|Notes:||Sitting on the summit of an islet south of Shapinsay, the prominent cairn is slightly oval in plan, measuring 19.2 by 17.5m. A modern marker cairn has been built to the north-east of its centre.|
In 1981, the cairn’s edges were said to be well-defined, rising to a maximum height of 1.8m at the north-western and south-western sides .
The chamber, orientated ESE to WNW, was defined by the tops of three pairs of transverse slabs and one stone of a fourth pair. The back-slab usually found within Orkney-Cromarty stalled chambers was not visible.
The surviving pairs varied from 0.35m to 0.6m apart, with the visible compartments along the north-eastern side measuring 1.7m, 1.6m and 1.7m long.
A filling of loose stones within the chamber and suspected entrance passage led Davidson and Henshall to conclude the chamber had been investigated .

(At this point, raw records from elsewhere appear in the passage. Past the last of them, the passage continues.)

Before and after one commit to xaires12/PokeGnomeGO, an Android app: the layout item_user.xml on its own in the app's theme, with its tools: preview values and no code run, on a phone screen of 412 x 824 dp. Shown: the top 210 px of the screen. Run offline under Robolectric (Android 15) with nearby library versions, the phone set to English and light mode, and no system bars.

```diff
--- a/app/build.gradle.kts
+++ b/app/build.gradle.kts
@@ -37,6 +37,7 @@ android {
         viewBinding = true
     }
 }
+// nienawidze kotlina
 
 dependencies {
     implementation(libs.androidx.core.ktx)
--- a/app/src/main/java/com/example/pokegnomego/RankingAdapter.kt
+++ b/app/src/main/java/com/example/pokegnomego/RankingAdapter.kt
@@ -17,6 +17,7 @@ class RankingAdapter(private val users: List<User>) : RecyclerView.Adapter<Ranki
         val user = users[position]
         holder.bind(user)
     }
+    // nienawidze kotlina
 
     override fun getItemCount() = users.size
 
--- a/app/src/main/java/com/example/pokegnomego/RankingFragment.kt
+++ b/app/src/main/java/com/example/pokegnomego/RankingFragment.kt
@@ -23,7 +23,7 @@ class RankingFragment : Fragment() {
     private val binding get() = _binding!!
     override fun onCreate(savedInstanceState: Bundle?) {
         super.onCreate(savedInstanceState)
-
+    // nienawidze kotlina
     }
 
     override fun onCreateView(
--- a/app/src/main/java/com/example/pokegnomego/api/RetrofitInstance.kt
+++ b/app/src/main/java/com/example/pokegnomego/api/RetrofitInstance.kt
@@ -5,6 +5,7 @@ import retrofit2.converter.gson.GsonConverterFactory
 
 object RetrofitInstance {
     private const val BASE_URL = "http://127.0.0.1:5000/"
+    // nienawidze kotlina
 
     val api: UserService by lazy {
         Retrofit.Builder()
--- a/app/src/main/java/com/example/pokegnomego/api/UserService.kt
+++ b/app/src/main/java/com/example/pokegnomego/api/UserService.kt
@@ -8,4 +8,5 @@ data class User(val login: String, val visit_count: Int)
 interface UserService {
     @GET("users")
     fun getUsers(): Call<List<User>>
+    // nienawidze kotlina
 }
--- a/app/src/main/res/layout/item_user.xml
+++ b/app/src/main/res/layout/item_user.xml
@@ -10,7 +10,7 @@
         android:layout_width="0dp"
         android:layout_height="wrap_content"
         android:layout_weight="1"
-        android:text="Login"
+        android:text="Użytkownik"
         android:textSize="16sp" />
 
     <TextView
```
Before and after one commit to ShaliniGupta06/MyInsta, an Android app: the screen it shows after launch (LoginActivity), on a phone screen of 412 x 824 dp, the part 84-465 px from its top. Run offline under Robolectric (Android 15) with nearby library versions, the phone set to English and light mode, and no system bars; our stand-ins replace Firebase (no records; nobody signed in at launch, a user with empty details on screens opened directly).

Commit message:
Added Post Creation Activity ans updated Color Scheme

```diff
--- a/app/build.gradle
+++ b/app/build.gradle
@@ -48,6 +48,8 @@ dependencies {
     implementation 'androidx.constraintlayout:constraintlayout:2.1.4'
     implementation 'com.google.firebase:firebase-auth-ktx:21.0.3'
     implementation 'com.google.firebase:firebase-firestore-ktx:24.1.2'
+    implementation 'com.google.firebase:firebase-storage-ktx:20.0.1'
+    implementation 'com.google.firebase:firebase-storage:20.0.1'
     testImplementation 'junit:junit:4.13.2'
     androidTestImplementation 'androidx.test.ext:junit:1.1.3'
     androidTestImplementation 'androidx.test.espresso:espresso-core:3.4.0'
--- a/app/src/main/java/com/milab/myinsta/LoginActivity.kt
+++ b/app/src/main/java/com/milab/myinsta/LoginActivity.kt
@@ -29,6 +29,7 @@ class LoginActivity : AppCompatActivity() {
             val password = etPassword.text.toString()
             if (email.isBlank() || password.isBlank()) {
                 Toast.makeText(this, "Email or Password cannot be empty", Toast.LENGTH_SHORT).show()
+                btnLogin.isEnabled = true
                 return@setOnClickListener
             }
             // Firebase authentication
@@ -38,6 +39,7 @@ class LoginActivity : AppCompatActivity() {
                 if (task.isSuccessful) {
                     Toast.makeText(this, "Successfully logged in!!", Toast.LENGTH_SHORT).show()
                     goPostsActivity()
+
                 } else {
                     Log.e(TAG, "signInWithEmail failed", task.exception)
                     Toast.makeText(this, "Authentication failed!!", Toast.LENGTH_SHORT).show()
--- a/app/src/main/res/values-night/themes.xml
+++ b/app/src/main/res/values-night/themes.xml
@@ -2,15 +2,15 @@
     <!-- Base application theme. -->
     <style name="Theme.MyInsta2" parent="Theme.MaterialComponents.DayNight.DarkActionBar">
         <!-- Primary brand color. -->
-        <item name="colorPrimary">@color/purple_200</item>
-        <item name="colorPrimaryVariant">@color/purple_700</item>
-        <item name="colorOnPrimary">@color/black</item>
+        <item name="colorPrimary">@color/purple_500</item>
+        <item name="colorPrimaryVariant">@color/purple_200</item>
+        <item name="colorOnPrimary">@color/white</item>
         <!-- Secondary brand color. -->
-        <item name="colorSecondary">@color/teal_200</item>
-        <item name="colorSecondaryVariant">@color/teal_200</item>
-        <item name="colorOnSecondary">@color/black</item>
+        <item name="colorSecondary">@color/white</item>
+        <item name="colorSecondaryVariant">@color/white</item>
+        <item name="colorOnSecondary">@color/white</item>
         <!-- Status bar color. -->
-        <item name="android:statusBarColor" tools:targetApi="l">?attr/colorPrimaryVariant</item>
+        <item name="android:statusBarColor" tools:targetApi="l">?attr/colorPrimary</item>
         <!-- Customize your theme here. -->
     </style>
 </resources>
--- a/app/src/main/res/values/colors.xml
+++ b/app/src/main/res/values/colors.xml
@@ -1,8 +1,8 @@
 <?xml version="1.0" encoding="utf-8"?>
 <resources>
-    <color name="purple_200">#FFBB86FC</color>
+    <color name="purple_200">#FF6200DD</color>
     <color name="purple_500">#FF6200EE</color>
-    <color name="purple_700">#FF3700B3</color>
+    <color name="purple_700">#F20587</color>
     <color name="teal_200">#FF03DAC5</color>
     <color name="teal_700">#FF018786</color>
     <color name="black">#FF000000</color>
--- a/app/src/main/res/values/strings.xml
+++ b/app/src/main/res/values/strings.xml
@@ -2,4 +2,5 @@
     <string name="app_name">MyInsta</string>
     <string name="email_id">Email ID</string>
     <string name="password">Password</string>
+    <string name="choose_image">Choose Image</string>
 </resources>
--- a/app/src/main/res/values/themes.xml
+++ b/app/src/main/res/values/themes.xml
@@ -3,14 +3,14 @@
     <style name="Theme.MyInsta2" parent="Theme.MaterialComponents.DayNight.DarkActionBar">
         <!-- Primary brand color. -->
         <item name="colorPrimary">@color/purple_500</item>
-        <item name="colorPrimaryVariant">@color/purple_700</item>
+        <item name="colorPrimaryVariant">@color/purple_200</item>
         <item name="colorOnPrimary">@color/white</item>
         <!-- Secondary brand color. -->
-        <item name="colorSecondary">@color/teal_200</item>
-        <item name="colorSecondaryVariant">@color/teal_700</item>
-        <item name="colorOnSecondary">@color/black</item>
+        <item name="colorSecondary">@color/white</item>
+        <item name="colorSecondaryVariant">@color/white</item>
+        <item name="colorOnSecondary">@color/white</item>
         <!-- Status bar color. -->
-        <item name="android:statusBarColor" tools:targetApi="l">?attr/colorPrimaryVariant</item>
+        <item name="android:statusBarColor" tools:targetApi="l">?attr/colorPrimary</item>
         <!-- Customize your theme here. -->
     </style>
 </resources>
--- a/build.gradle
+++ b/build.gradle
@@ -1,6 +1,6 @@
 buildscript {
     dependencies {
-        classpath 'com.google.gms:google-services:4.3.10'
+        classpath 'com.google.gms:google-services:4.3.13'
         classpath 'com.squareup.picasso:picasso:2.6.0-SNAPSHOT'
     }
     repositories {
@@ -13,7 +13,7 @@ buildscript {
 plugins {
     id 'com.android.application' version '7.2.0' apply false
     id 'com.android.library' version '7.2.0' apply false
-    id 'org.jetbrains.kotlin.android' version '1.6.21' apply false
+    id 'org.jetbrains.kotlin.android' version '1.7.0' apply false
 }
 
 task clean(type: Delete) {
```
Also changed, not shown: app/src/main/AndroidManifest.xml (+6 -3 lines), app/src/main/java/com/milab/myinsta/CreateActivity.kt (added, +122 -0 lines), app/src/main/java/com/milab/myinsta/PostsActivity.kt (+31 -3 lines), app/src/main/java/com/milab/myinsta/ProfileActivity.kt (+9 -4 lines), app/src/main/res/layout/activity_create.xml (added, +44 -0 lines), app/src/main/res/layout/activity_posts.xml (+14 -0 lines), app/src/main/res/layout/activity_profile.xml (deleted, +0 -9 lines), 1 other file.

Assuming he was referring to this cairn, Rev George Barry’s account of Helliar Holm confirms this “investigation” had taken place before 1805:
“At present, [the island] contains the ruins of an old chapel, and a Picts-house that has been opened.” 
Tombs of the Isles - Helliar Holm, Shapinsay